Records to process -
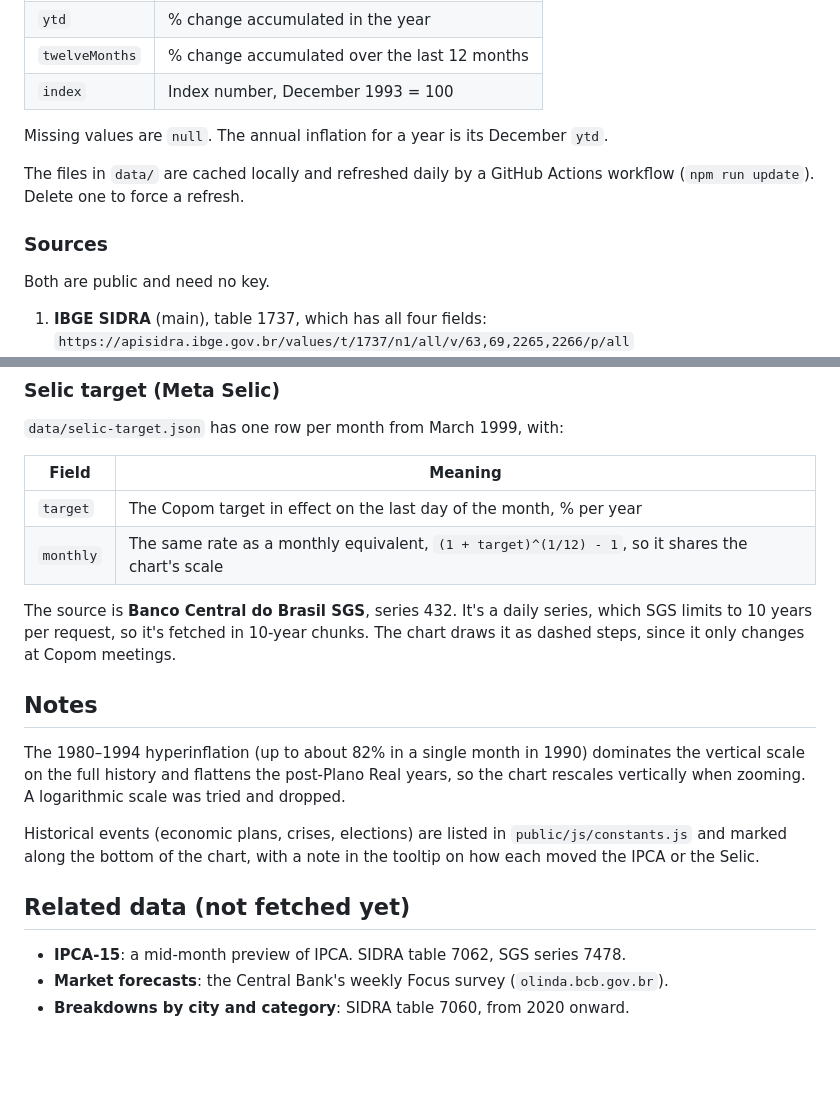
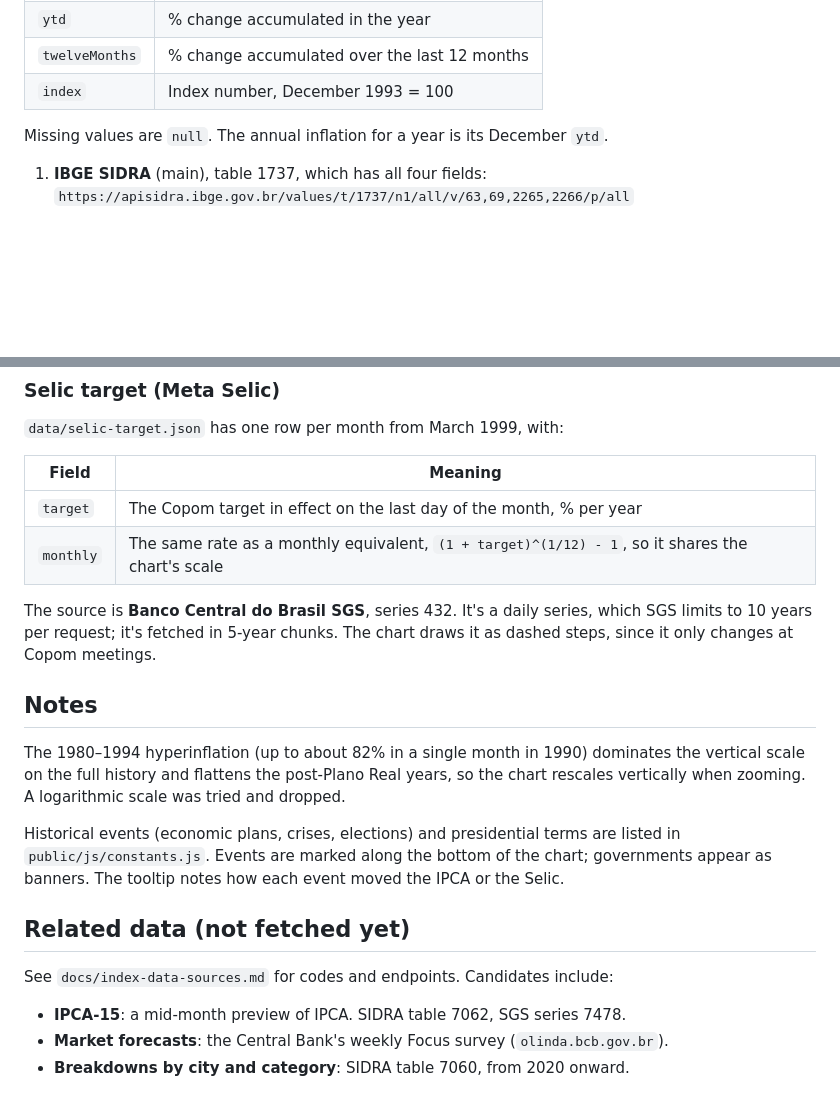
Before and after one commit to podrivo/finance, a Markdown page: README.md, 2 parts joined by grey strips. GitHub-like rendering; blank space fills up the shorter version.

```diff
--- a/README.md
+++ b/README.md
@@ -46,12 +63,6 @@ IPCA is published monthly. Each month in `data/ipca.json` has:
 | `index` | Index number, December 1993 = 100 |
 
 Missing values are `null`. The annual inflation for a year is its December `ytd`.
-
-The files in `data/` are cached locally and refreshed daily by a GitHub Actions workflow (`npm run update`). Delete one to force a refresh.
-
-### Sources
-
-Both are public and need no key.
 
 1. **IBGE SIDRA** (main), table 1737, which has all four fields:
    `https://apisidra.ibge.gov.br/values/t/1737/n1/all/v/63,69,2265,2266/p/all`
@@ -83,15 +94,17 @@ The source is **Banco Central do Brasil SGS**, series 4390 (`monthly`) and 4189
 | `target` | The Copom target in effect on the last day of the month, % per year |
 | `monthly` | The same rate as a monthly equivalent, `(1 + target)^(1/12) - 1`, so it shares the chart's scale |
 
-The source is **Banco Central do Brasil SGS**, series 432. It's a daily series, which SGS limits to 10 years per request, so it's fetched in 10-year chunks. The chart draws it as dashed steps, since it only changes at Copom meetings.
+The source is **Banco Central do Brasil SGS**, series 432. It's a daily series, which SGS limits to 10 years per request; it's fetched in 5-year chunks. The chart draws it as dashed steps, since it only changes at Copom meetings.
 
 ## Notes
 
 The 1980–1994 hyperinflation (up to about 82% in a single month in 1990) dominates the vertical scale on the full history and flattens the post-Plano Real years, so the chart rescales vertically when zooming. A logarithmic scale was tried and dropped.
 
-Historical events (economic plans, crises, elections) are listed in `public/js/constants.js` and marked along the bottom of the chart, with a note in the tooltip on how each moved the IPCA or the Selic.
+Historical events (economic plans, crises, elections) and presidential terms are listed in `public/js/constants.js`. Events are marked along the bottom of the chart; governments appear as banners. The tooltip notes how each event moved the IPCA or the Selic.
 
 ## Related data (not fetched yet)
+
+See `docs/index-data-sources.md` for codes and endpoints. Candidates include:
 
 - **IPCA-15**: a mid-month preview of IPCA. SIDRA table 7062, SGS series 7478.
 - **Market forecasts**: the Central Bank's weekly Focus survey (`olinda.bcb.gov.br`).
```
Also changed, not shown: other parts of README.md (+26 -9 lines).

Action item -
In the entries above, find each line with the word "scale" and return it.

Written solution -
 | `monthly` | The same rate as a monthly equivalent, `(1 + target)^(1/12) - 1`, so it shares the chart's scale |
 The 1980–1994 hyperinflation (up to about 82% in a single month in 1990) dominates the vertical scale on the full history and flattens the post-Plano Real years, so the chart rescales vertically when zooming. A logarithmic scale was tried and dropped.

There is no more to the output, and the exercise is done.